To my eye, the visualization (presumably of actual data) communicates its message quite clearly. First off, it capitalizes on existing color associations with “stop” (red) and “go” (green), but it also does a nice job of highlighting specific regions of the neuron (n.b. “stop or go” and “stop or go”). A lot of information in a small space. The little diagram on the upper left is far too small for me to make out, but I’m guessing that it contains information that I would find interesting were I able to read it.
The red-green color scheme also seems to correlate with the use of bioluminescent tags in various samples. The book Aglow in the Dark: The Revolutionary Science of Biofluorescence taught me a wee bit about this field. Fascinating stuff.
Researchers at the University of Michigan Medical School and Japan’s University of Tsukuba have announced the ability to tag hematopoietic stem cells (HSCs) in living bone marrow—which means they managed to make the gene for green fluorescent protein (GFP) express itself only in HSCs and not in the surrounding cells. The glowing green blob in the image above represents a stem cell, all on its lonesome, in the midst of mouse bone (as opposed to mouse brains).
HSCs are the little folks responsible for forming blood cells and supporting the immune system, and they don’t survive too long outside of bone marrow, so it’s important to track their behavior where they’re most at home. The press release also links to a time-lapse QuickTime of the luminescent stem cell, although I should warn you that not much happens.
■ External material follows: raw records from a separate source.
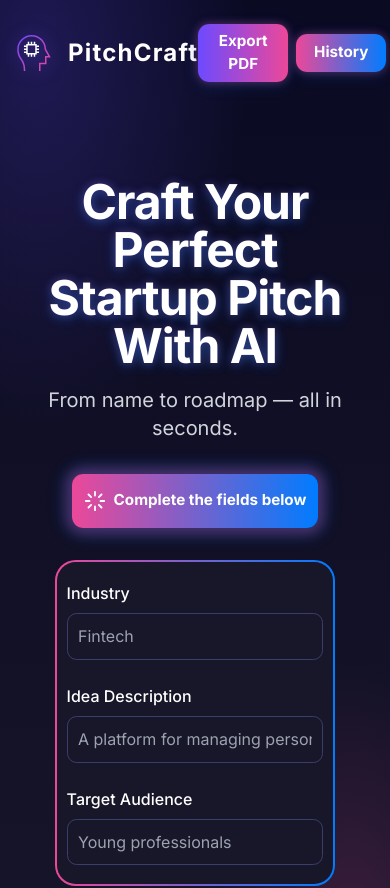
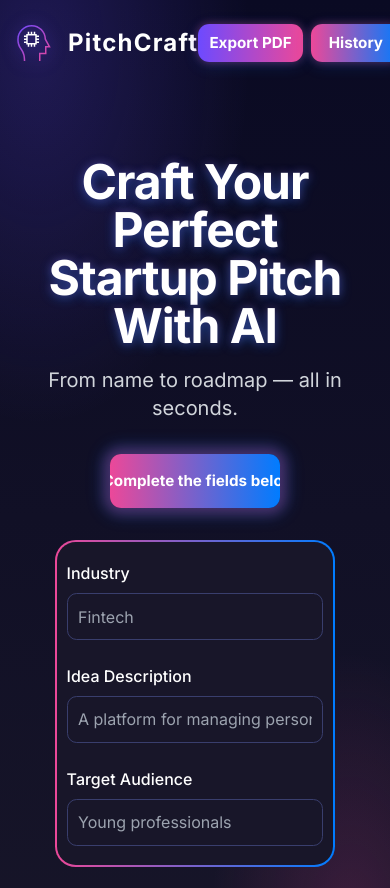
Before and after one commit to CosminMRotaru/PitchCraft, a React (Vite) app: page / in a window 390 px wide. Shown: the top 888 px of the page. Built offline with nearby package versions, Linux system fonts and the light colour scheme; the HTML template or start-up script is replaced by a standard one.

Commit message:
Update index.css

```diff
--- a/src/index.css
+++ b/src/index.css
@@ -126,15 +126,6 @@ nav {
 .btn-alt-bg:hover {
     box-shadow: 0 8px 22px #007cff66, 0 2px 8px #ec4899;
     filter: brightness(1.08);
-}
-@media (max-width: 450px) {
-    .btn,
-    .btn-alt-bg {
-        font-size: 0.95rem;
-        padding: 0.38rem 0.7rem;
-        min-width: 90px;
-        min-height: 38px;
-    }
 }
 .card {
     position: relative;
@@ -316,3 +307,14 @@ nav {
     .title, .card-title { font-size: 1rem; }
     .title { font-size: 1rem; }
 }
+@media (max-width: 450px) {
+    .btn,
+    .btn-alt-bg {
+        font-size: 0.95rem;
+        padding: 0.38rem 0.7rem;
+        min-width: 90px;
+        min-height: 38px;
+        max-width: 120px;
+        white-space: nowrap;
+    }
+}
```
The important thing to note is that the stem cell seems rather lonely; instead of hanging out with a bunch of pals, it (like the cheese) stands alone.
The technique of tagging cells with the gene for bioluminescence hasn’t been around too terribly long, but it provides a remarkably straightforward way of visualizing what’s happening at the cellular (or even sub-cellular) level. The image above gets the message across quite clearly.
Coincidentally, I recently picked up an impressive (and well-illustrated) tome that describes the development of bioluminescent tagging for use in research. Aglow in the Dark: The Revolutionary Science of Biofluorescence is written by two insiders in the field, who give an intimate introduction to the history of the topic, while providing truly enlightening (sorry) background to the scientific and technical challenges. Quite a fascinating little book.